Darling, William M. 2011. “A Theoretical and Practical Implementation Tutorial on Topic Modeling and Gibbs Sampling.” In *Proceedings of the 49th Annual Meeting of the Association for Computational Linguistics: Human Language Technologies*, 642–47.

Griffiths, Thomas, and Mark Steyvers. 2004. “Finding Scientific Topics.” *PNAS* 101: 5228–35.

Grün, Bettina, and Kurt Hornik. 2011. “topicmodels: An R Package for Fitting Topic Models.” *Journal of Statistical Software* 40 (13): 1–30. https://doi.org/10.18637/jss.v040.i13.

Silge, Julia. 2018. *Text Classification with Tidy Data Principles*. https://juliasilge.com/blog/tidy-text-classification/.

Steyvers, Mark, and Tom Griffiths. 2006. “Probabilistic Topic Models.” In *Latent Semantic Analysis: A Road to Meaning*, edited by T. Landauer, D McNamara, S. Dennis, and W. Kintsch.

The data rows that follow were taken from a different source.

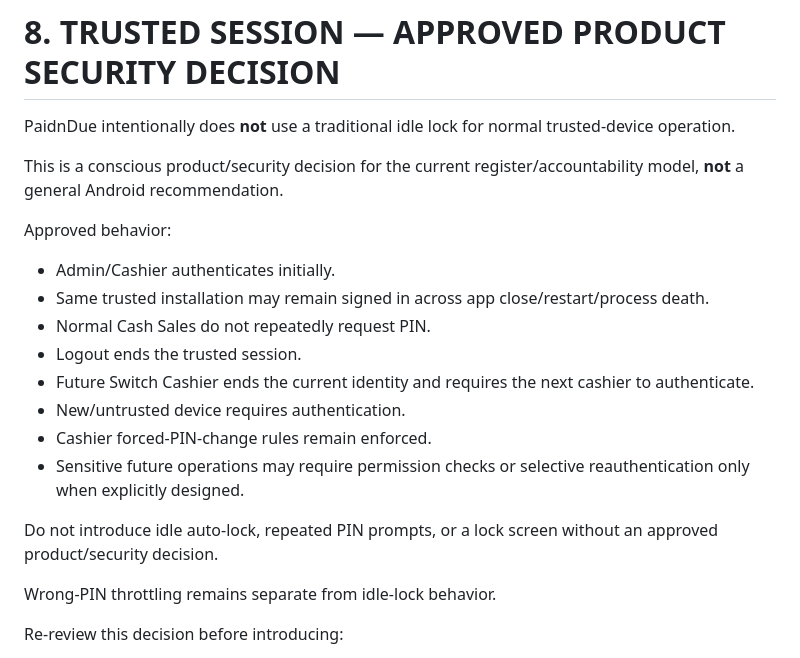
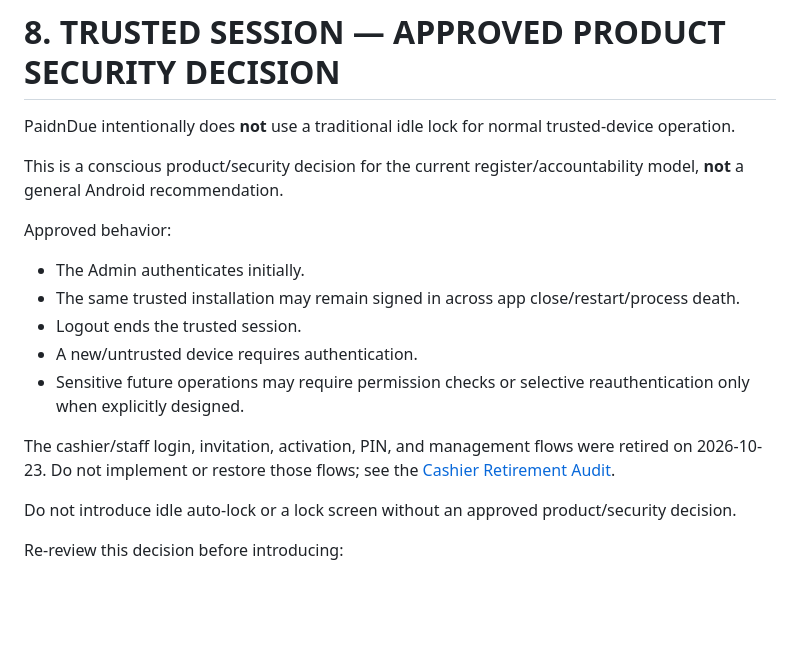
Before and after one commit to guruoshan/Paid-Due, a Markdown page: PROJECT_GOVERNANCE.md, the part around the change. Rendered like a GitHub page; blank space fills up the shorter version.

Commit message:
docs: align trusted-session governance with cashier retirement

```diff
--- a/PROJECT_GOVERNANCE.md
+++ b/PROJECT_GOVERNANCE.md
@@ -526,18 +526,15 @@ This is a conscious product/security decision for the current register/accountab
 
 Approved behavior:
 
-- Admin/Cashier authenticates initially.
-- Same trusted installation may remain signed in across app close/restart/process death.
-- Normal Cash Sales do not repeatedly request PIN.
+- The Admin authenticates initially.
+- The same trusted installation may remain signed in across app close/restart/process death.
 - Logout ends the trusted session.
-- Future Switch Cashier ends the current identity and requires the next cashier to authenticate.
-- New/untrusted device requires authentication.
-- Cashier forced-PIN-change rules remain enforced.
+- A new/untrusted device requires authentication.
 - Sensitive future operations may require permission checks or selective reauthentication only when explicitly designed.
 
-Do not introduce idle auto-lock, repeated PIN prompts, or a lock screen without an approved product/security decision.
+The cashier/staff login, invitation, activation, PIN, and management flows were retired on 2026-10-23. Do not implement or restore those flows; see the [Cashier Retirement Audit](docs/audit/CASHIER_RETIREMENT_AUDIT_2026-10-29.md).
 
-Wrong-PIN throttling remains separate from idle-lock behavior.
+Do not introduce idle auto-lock or a lock screen without an approved product/security decision.
 
 Re-review this decision before introducing:
 
```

The Dirichlet distribution is a variation of the beta distribution that is commonly used as a prior for categorical and multinomial variables. If there are just two categories, then the Dirichlet and the beta distributions are the same. In the special case of a symmetric Dirichlet distribution, \(\eta=1\), it is equivalent to a uniform distribution. If \(\eta<1\), then the distribution is sparse and concentrated on a smaller number of the values, and this number decreases as \(\eta\) decreases. A hyperparameter is a parameter of a prior distribution.↩︎